Black opal is solid opal that has a dark or black background tone, white opal has a light or white background tone, and crystal opal has a transparent background tone. Fire opal has an orange or red body tone and comes primarily from Mexico. Australia produces most of the high quality opal although various types can be found worldwide. Black opal is the most highly sought after type of opal followed by boulder opal, crystal opal, and fire opal. Matrix opal and White opal are the cheapest types of opal but still can reach hundreds of dollars per carat in their finest forms. Pictures of opals can be seen at
I find photographing loose gemstones buy online to be an art form I may never fully conquer but I wanted to share a few tips I’ve learned over the years. My goal is not really to create an artistic photo of the gem but rather to depict the gemstone in the most accurate way. Lighting is by far more important than your camera setup but a few features on your camera are essential. A camera with manual mode that allows you to choose a custom white balance in Kelvin is a must as well as a good macro lens. I prefer using a focal length of 105mm macro lens so that I’m far enough from the gemstone to use my lighting setup. With this lens you can get about 6-8 inches away from the gem allowing for some flexibility.
I use two different lighting setups depending on what type of stone I’m shooting. I like to use the LED ring light from Table Top Studio for some gems and usually white balance around 6700K give or take. Even with proper white balancing though the LED lights will overemphasize the blue in gemstones. The LED setup works pretty well for green emeralds though. I also use a light tent with a couple daylight fluorescent bulbs that I white balance at around 5600K. For faceted gemstones I use a light on each side of the tent but if I’m shooting cabochons I use only one.

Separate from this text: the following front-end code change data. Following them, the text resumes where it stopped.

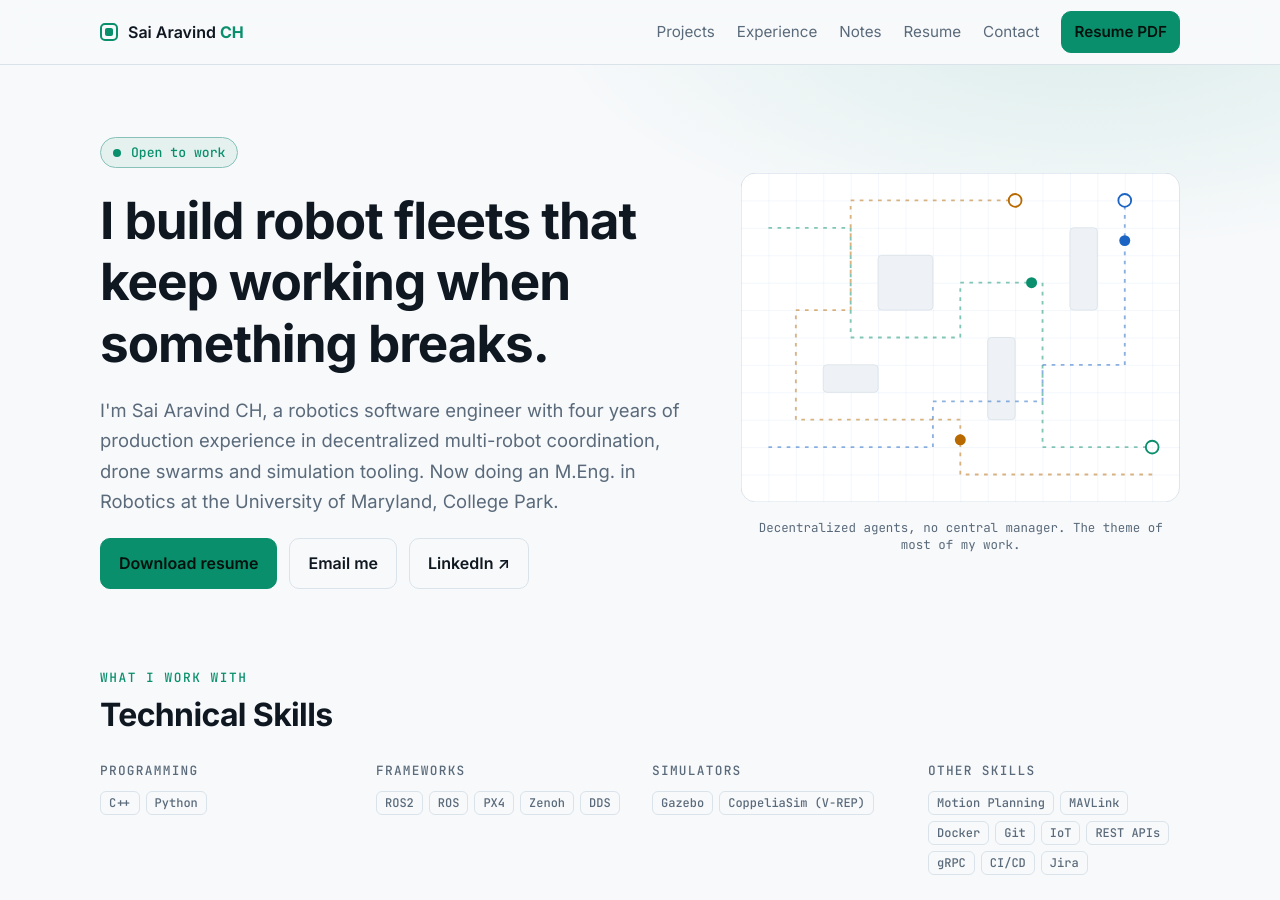
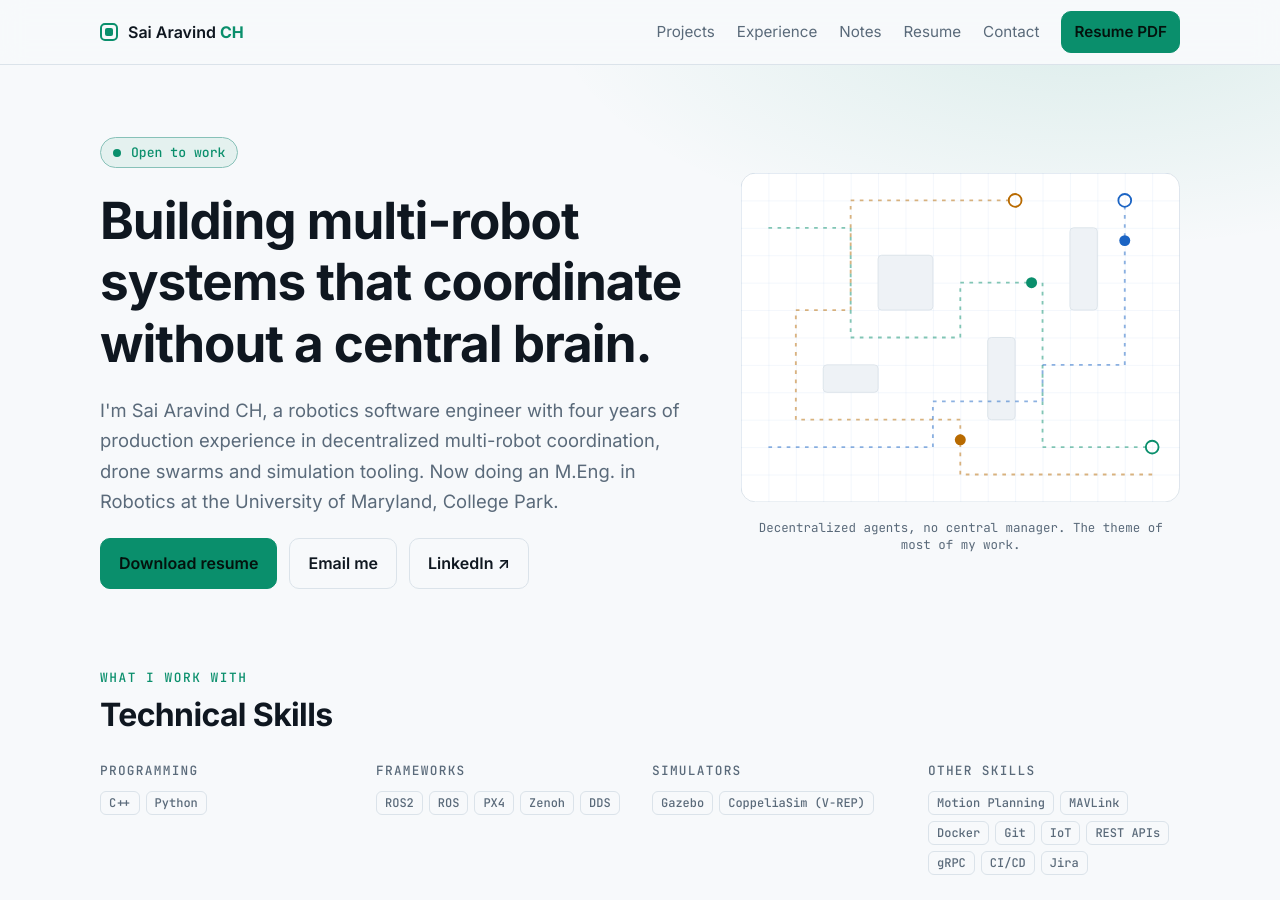
Before and after one commit to saiaravind19/saiaravind19.github.io, a Jekyll site: the page built from index.html, in a window 1280 px wide and 900 px high. Built offline with Jekyll 4.4.1, drawn with Linux system fonts in a browser that asks for light colours.

Commit message:
New hero tagline
Co-Authored-By: Claude Sonnet 5.5 <noreply@anthropic.com>
Claude-Session: https://claude.ai/code/session_01Rfb5H5jk6Tt4eWcFB2eMuY

```diff
--- a/index.html
+++ b/index.html
@@ -7,7 +7,7 @@ body_class: home
   <div class="wrap hero-grid">
     <div class="hero-copy">
       <p class="status"><span class="dot" aria-hidden="true"></span>{{ site.data.profile.status }}</p>
-      <h1>I build robot fleets that keep working when something breaks.</h1>
+      <h1>Building multi-robot systems that coordinate without a central brain.</h1>
       <p class="lede">
         I'm {{ site.data.profile.name }}, a robotics software engineer with four years of production experience in
         decentralized multi-robot coordination, drone swarms and simulation tooling. Now doing an M.Eng. in Robotics at the
```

One mistake is to try to shoot gemstones pictures at your highest aperture setting. Often a really high depth of field will bring out too many details from the back of the gem and make it look much worse than with your naked eye. Try experimenting with a lower f-stop like f-11 or f-8 and see how it looks.